One of CompTIA’s themes in 2016 has been the business relevance of IT. Companies are transforming into digital organizations, and the increased reliance on technology as a strategic tool is elevating IT’s role and driving a need for new skills. As this transformation occurs, traditional business objectives are being cast in a new light as they incorporate new tech trends.
For example, consider one of the primary goals for most businesses: reducing costs. Given IT's traditional reputation as a cost center, it is no surprise that cost savings are usually front and center in technology discussions. In today’s environment, digital organizations are coming to understand that technology budgets will likely rise as IT becomes more of a strategic endeavor. Higher costs are being justified as they lead to new benefits such as improved flexibility or expanded business opportunities. Still, whenever there is a real chance to reduce costs (and subsequently increase profit), businesses will make that a priority.
Enter cloud computing. In the early days of cloud adoption, firms were drawn in by the promise that cloud systems being managed by a third party could reduce capital expenditures and reduce ongoing costs associated with server maintenance. Initial migrations struggled to realize this promise. Highly stable workloads did not experience the same benefits in the cloud as dynamic workloads, and there were hidden costs (such as network upgrades) that offset the savings gained from using cloud platforms. However, greater maturity and experience is helping companies find ways for cloud to be cost-effective. In the long run, achieving the right balance between cloud systems and on-premise systems based on requirements will lead to a more economical IT architecture.
As another example, companies are searching for ways to make their employees more productive. In the face of resource constraints, many businesses adopt a familiar mantra: do more with less. This carries an unfortunate connotation for the workforce, but even a less drastic version (i.e. do more with the same amount) brings a lot of pressure to existing employees. Companies may not be able to bring on additional workers but may still have goals for growth that need to be achieved with the people on hand. Tools that increase productivity without risking burnout are especially desirable. For companies with the ability to bring on new headcount, the benefits of a distributed workforce can only be realized with the technology to connect people and allow for productivity outside a formal office network.
Here, mobility is the new tool being used to solve the issue. The dawn of the smartphone marked a fascinating point in tech history—for the first time, the best technology is being developed for consumers, partly thanks to higher tech literacy among the masses and partly thanks to advances that redefine the user experience. Many industry observers believed this shift would drive BYOD as the principal method for supplying endpoint devices to users, though the reality is that many companies are finding ways to control device provisioning while managing the risk of rogue devices. Regardless of the model being used, there are many steps involved in actually integrating mobile tools into a daily workflow. From securing the endpoints to developing apps to configuring the backend, mobility strategies go far beyond the distribution of smartphones and tablets.
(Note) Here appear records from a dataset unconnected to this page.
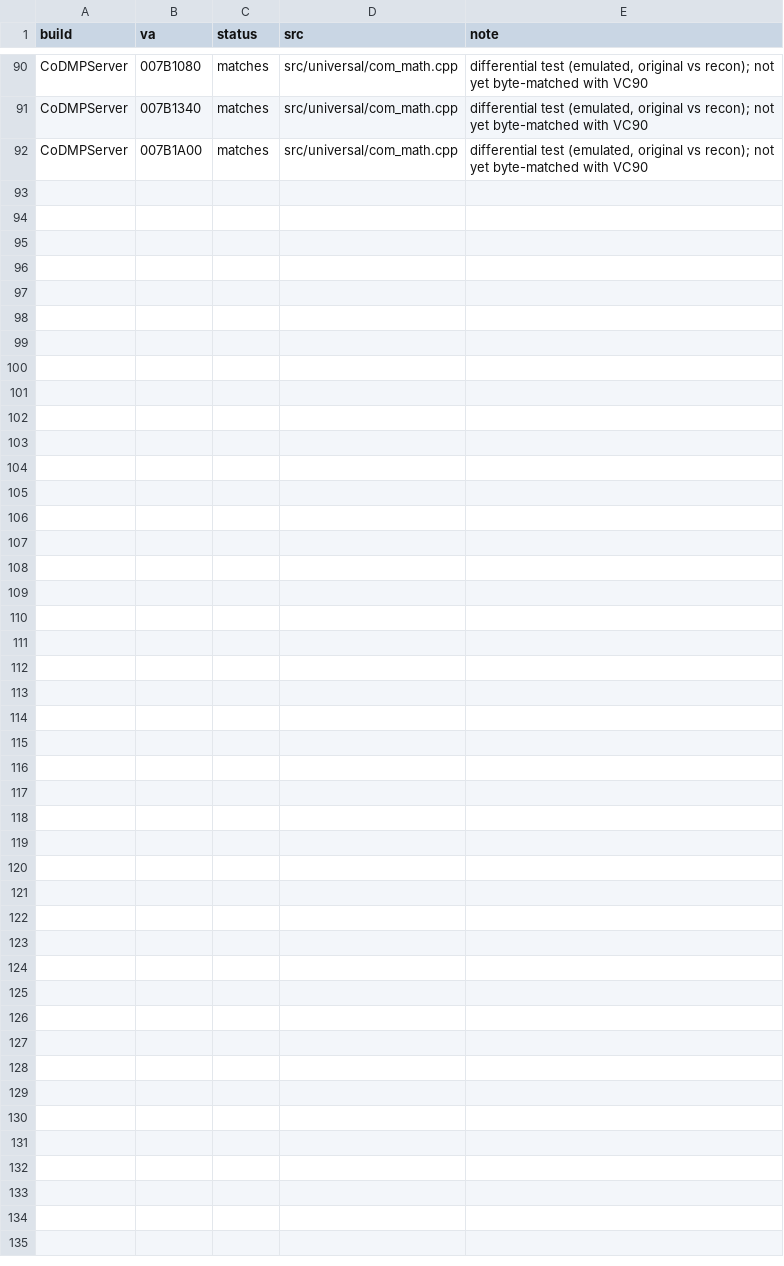
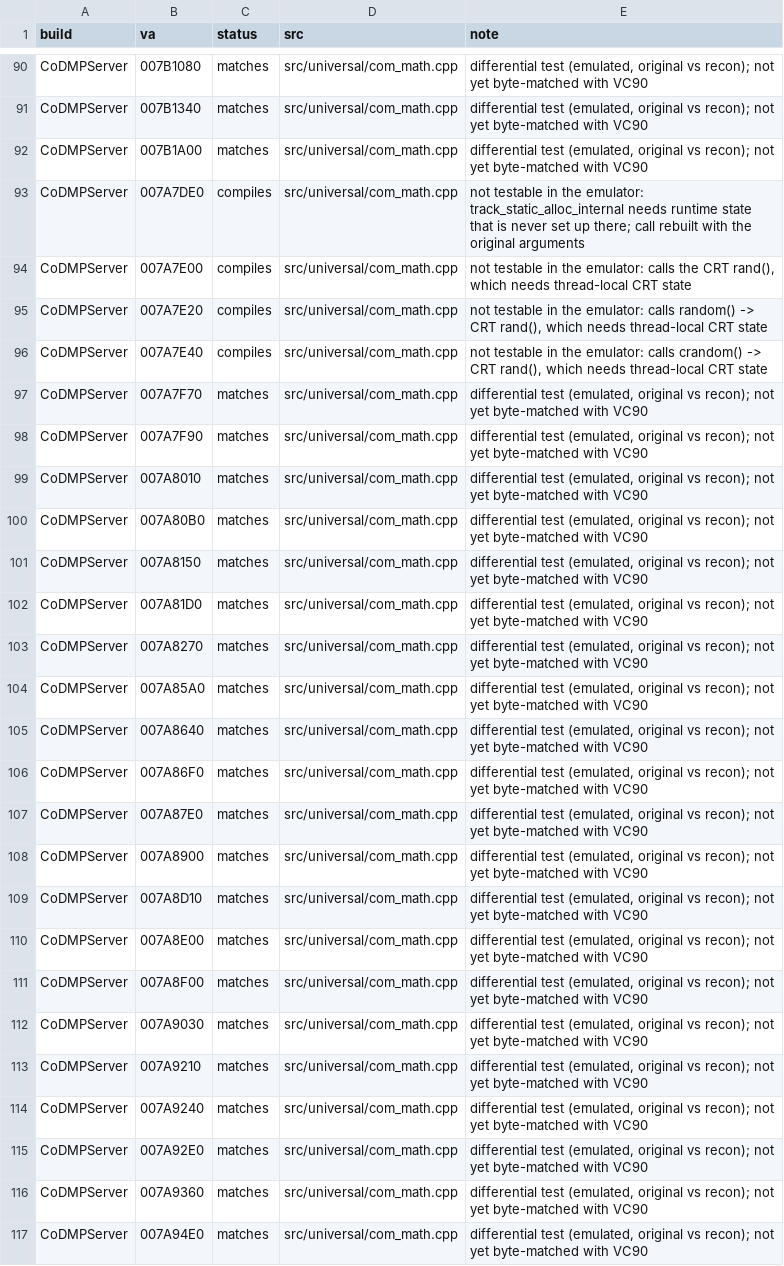
Before and after one commit to lizardpeter/black-ops-1-decomp, a TSV file: records/functions.tsv, drawn as a sheet; only a part is shown, gaps mark what is left out; the diff names each change by its address in the sheet, - before the commit and + after, or states it on an @@ line.

```diff
--- a/records/functions.tsv
+++ b/records/functions.tsv
+row 93: CoDMPServer | 007A7DE0 | compiles | src/universal/com_math.cpp | not testable in the emulator: track_static_alloc_internal needs runtime state that is never set up there; call rebuilt with the original arguments
+row 94: CoDMPServer | 007A7E00 | compiles | src/universal/com_math.cpp | not testable in the emulator: calls the CRT rand(), which needs thread-local CRT state
+row 95: CoDMPServer | 007A7E20 | compiles | src/universal/com_math.cpp | not testable in the emulator: calls random() -> CRT rand(), which needs thread-local CRT state
+row 96: CoDMPServer | 007A7E40 | compiles | src/universal/com_math.cpp | not testable in the emulator: calls crandom() -> CRT rand(), which needs thread-local CRT state
+row 97: CoDMPServer | 007A7F70 | matches | src/universal/com_math.cpp | differential test (emulated, original vs recon); not yet byte-matched with VC90
+row 98: CoDMPServer | 007A7F90 | matches | src/universal/com_math.cpp | differential test (emulated, original vs recon); not yet byte-matched with VC90
+row 99: CoDMPServer | 007A8010 | matches | src/universal/com_math.cpp | differential test (emulated, original vs recon); not yet byte-matched with VC90
+row 100: CoDMPServer | 007A80B0 | matches | src/universal/com_math.cpp | differential test (emulated, original vs recon); not yet byte-matched with VC90
+row 101: CoDMPServer | 007A8150 | matches | src/universal/com_math.cpp | differential test (emulated, original vs recon); not yet byte-matched with VC90
+row 102: CoDMPServer | 007A81D0 | matches | src/universal/com_math.cpp | differential test (emulated, original vs recon); not yet byte-matched with VC90
+row 103: CoDMPServer | 007A8270 | matches | src/universal/com_math.cpp | differential test (emulated, original vs recon); not yet byte-matched with VC90
+row 104: CoDMPServer | 007A85A0 | matches | src/universal/com_math.cpp | differential test (emulated, original vs recon); not yet byte-matched with VC90
+row 105: CoDMPServer | 007A8640 | matches | src/universal/com_math.cpp | differential test (emulated, original vs recon); not yet byte-matched with VC90
+row 106: CoDMPServer | 007A86F0 | matches | src/universal/com_math.cpp | differential test (emulated, original vs recon); not yet byte-matched with VC90
+row 107: CoDMPServer | 007A87E0 | matches | src/universal/com_math.cpp | differential test (emulated, original vs recon); not yet byte-matched with VC90
+row 108: CoDMPServer | 007A8900 | matches | src/universal/com_math.cpp | differential test (emulated, original vs recon); not yet byte-matched with VC90
+row 109: CoDMPServer | 007A8D10 | matches | src/universal/com_math.cpp | differential test (emulated, original vs recon); not yet byte-matched with VC90
+row 110: CoDMPServer | 007A8E00 | matches | src/universal/com_math.cpp | differential test (emulated, original vs recon); not yet byte-matched with VC90
+row 111: CoDMPServer | 007A8F00 | matches | src/universal/com_math.cpp | differential test (emulated, original vs recon); not yet byte-matched with VC90
+row 112: CoDMPServer | 007A9030 | matches | src/universal/com_math.cpp | differential test (emulated, original vs recon); not yet byte-matched with VC90
+row 113: CoDMPServer | 007A9210 | matches | src/universal/com_math.cpp | differential test (emulated, original vs recon); not yet byte-matched with VC90
+row 114: CoDMPServer | 007A9240 | matches | src/universal/com_math.cpp | differential test (emulated, original vs recon); not yet byte-matched with VC90
+row 115: CoDMPServer | 007A92E0 | matches | src/universal/com_math.cpp | differential test (emulated, original vs recon); not yet byte-matched with VC90
+row 116: CoDMPServer | 007A9360 | matches | src/universal/com_math.cpp | differential test (emulated, original vs recon); not yet byte-matched with VC90
+row 117: CoDMPServer | 007A94E0 | matches | src/universal/com_math.cpp | differential test (emulated, original vs recon); not yet byte-matched with VC90
```
Also changed, not shown: 6 other files.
As IT departments tackle these new problems, they obviously have to grow a diverse set of skills. Foundational areas such as networks and virtualization are still critical, even as large pieces of architecture move to the cloud. Security, a well-established domain within IT, is experiencing drastic change as new models drive new tools and new processes. Along with technical skills, IT pros face a growing need to add business acumen as systems now help drive corporate metrics.
All this is a heavy burden for an IT department, especially a smaller one without the resources to rapidly grow. Partnering with third parties can be a good plan for filling gaps and bringing in specialized knowledge. CompTIA’s Business Model Configurator (currently in early release form) helps match business goals for end users to business models employed by IT solution providers.
In theory, the democratization of technology within business poses a threat to IT as other business units become more able to make their own technology decisions. In practice, business units are showing a strong preference to partner with IT so that everyone brings their unique strengths to the table. By emphasizing knowledge built up over time and stretching skills into new areas, IT can become more relevant than ever before.